_What you have to do_. Look through the data below and extract, unchanged, the lines from the one that contains "Before and after one commit to dekotan24/iCrawledTw-Electron, a" to the one that contains "Also changed, not shown: other", both included.
________________________
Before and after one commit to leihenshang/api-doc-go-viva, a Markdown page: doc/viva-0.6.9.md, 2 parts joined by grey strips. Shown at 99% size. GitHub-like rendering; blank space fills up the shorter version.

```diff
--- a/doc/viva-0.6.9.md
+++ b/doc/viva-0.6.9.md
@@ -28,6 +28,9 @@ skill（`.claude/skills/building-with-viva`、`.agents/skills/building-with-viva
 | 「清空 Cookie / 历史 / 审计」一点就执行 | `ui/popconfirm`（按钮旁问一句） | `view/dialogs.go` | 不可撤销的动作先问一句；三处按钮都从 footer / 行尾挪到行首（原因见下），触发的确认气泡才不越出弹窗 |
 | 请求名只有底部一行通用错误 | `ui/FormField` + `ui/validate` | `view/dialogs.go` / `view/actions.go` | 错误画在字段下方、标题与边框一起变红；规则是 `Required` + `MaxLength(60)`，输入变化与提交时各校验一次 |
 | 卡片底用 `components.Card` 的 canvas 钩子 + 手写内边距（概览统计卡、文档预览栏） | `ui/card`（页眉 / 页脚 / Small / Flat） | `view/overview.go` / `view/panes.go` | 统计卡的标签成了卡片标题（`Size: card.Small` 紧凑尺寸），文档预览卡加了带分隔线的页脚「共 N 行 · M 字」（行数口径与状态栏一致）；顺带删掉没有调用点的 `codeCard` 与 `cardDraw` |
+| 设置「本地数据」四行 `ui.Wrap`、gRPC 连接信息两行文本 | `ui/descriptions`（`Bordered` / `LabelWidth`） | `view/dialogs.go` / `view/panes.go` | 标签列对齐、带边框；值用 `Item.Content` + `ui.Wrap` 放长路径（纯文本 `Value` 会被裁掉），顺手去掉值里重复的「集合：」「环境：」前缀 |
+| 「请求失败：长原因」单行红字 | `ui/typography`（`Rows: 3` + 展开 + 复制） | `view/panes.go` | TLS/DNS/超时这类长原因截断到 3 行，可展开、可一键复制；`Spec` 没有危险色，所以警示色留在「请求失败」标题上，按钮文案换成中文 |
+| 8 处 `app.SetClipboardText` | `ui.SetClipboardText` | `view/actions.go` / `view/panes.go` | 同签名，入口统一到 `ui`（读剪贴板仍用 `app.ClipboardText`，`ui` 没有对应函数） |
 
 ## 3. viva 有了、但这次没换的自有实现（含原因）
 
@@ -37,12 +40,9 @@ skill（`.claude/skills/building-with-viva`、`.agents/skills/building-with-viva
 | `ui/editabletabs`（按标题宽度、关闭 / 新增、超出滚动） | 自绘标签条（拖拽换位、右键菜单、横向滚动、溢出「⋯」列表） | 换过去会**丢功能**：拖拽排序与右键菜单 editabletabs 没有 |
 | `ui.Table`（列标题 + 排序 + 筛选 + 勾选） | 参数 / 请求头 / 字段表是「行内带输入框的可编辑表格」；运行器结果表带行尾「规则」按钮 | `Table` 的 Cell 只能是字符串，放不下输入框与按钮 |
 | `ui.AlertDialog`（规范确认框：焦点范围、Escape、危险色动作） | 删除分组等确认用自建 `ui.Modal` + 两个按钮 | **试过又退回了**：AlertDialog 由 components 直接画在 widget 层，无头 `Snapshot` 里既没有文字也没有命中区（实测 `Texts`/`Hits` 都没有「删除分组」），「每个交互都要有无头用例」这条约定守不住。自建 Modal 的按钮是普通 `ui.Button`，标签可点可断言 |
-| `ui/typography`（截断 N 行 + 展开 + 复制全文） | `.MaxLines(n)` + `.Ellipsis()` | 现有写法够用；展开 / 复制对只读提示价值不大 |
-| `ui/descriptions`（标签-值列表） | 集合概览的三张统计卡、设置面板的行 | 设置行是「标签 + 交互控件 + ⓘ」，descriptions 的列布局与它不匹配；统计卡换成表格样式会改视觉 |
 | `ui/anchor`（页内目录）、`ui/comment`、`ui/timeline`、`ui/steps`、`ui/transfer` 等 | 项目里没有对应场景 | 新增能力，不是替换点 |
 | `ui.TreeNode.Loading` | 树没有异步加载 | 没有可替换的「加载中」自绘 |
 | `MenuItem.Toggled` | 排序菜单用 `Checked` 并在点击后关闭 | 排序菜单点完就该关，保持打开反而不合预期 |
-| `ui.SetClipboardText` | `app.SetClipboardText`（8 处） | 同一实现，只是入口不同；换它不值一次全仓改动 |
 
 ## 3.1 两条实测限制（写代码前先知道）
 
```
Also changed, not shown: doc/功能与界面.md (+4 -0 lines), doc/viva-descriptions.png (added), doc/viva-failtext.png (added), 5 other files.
________________________
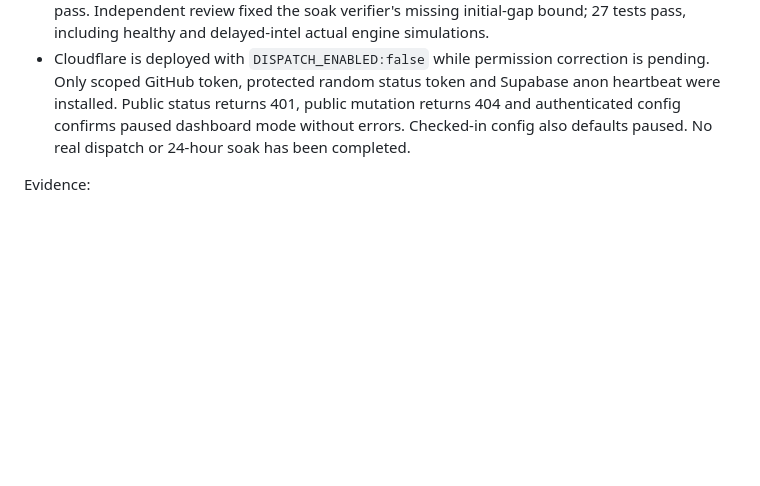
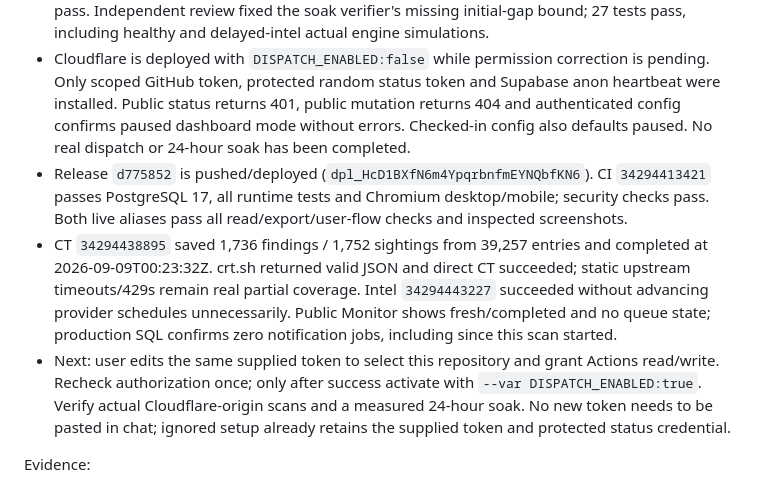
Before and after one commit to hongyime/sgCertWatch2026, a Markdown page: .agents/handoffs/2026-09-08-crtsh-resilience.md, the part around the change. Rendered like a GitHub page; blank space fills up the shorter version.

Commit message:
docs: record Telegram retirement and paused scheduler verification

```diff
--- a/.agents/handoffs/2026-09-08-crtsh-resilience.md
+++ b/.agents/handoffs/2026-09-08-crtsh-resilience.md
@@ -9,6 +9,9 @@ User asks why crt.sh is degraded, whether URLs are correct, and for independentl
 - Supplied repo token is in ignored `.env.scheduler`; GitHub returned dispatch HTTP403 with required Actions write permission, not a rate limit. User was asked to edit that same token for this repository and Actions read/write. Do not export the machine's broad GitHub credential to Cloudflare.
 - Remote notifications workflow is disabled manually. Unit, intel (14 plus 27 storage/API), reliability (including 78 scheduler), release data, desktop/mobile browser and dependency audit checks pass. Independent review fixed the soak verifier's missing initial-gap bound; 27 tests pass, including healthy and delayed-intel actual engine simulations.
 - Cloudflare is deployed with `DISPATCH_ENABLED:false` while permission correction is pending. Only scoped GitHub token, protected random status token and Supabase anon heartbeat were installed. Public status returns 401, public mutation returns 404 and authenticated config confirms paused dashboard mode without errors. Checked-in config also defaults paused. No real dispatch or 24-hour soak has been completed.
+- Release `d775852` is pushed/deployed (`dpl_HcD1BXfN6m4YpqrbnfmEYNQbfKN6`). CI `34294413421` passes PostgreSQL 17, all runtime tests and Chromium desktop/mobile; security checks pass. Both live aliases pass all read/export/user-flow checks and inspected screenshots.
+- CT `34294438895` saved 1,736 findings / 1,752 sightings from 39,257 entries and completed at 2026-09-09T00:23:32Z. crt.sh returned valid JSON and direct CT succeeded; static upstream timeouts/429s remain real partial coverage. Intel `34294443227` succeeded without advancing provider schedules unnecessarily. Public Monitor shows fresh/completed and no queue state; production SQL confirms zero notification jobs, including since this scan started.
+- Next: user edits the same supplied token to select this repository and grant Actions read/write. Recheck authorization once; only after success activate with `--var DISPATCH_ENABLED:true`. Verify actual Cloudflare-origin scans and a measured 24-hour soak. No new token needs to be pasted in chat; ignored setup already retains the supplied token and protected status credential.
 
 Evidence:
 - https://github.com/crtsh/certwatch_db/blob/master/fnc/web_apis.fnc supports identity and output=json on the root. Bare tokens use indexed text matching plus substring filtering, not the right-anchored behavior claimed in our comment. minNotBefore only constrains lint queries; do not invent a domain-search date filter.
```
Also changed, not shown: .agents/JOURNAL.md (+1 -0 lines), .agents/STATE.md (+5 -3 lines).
________________________
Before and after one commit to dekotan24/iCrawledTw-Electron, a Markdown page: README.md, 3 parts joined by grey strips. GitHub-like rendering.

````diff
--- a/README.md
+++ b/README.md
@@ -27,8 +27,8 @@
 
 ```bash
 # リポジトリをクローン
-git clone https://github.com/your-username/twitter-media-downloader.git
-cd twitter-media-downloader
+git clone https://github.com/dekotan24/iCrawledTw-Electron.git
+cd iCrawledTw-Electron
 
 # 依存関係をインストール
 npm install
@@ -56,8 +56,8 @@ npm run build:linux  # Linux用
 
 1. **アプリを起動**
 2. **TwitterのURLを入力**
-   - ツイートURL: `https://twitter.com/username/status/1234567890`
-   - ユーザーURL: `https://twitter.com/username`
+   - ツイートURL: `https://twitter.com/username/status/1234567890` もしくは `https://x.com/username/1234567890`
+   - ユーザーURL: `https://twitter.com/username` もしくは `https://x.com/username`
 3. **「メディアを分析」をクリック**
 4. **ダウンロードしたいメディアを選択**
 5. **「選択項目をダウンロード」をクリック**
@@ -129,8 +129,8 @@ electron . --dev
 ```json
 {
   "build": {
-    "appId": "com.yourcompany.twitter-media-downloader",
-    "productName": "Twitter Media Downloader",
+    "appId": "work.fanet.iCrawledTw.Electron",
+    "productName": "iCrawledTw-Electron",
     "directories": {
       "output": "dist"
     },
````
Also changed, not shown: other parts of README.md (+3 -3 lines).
________________________
_Answer for the task_.
Before and after one commit to dekotan24/iCrawledTw-Electron, a Markdown page: README.md, 3 parts joined by grey strips. GitHub-like rendering.

````diff
--- a/README.md
+++ b/README.md
@@ -27,8 +27,8 @@
 
 ```bash
 # リポジトリをクローン
-git clone https://github.com/your-username/twitter-media-downloader.git
-cd twitter-media-downloader
+git clone https://github.com/dekotan24/iCrawledTw-Electron.git
+cd iCrawledTw-Electron
 
 # 依存関係をインストール
 npm install
@@ -56,8 +56,8 @@ npm run build:linux  # Linux用
 
 1. **アプリを起動**
 2. **TwitterのURLを入力**
-   - ツイートURL: `https://twitter.com/username/status/1234567890`
-   - ユーザーURL: `https://twitter.com/username`
+   - ツイートURL: `https://twitter.com/username/status/1234567890` もしくは `https://x.com/username/1234567890`
+   - ユーザーURL: `https://twitter.com/username` もしくは `https://x.com/username`
 3. **「メディアを分析」をクリック**
 4. **ダウンロードしたいメディアを選択**
 5. **「選択項目をダウンロード」をクリック**
@@ -129,8 +129,8 @@ electron . --dev
 ```json
 {
   "build": {
-    "appId": "com.yourcompany.twitter-media-downloader",
-    "productName": "Twitter Media Downloader",
+    "appId": "work.fanet.iCrawledTw.Electron",
+    "productName": "iCrawledTw-Electron",
     "directories": {
       "output": "dist"
     },
````
Also changed, not shown: other parts of README.md (+3 -3 lines).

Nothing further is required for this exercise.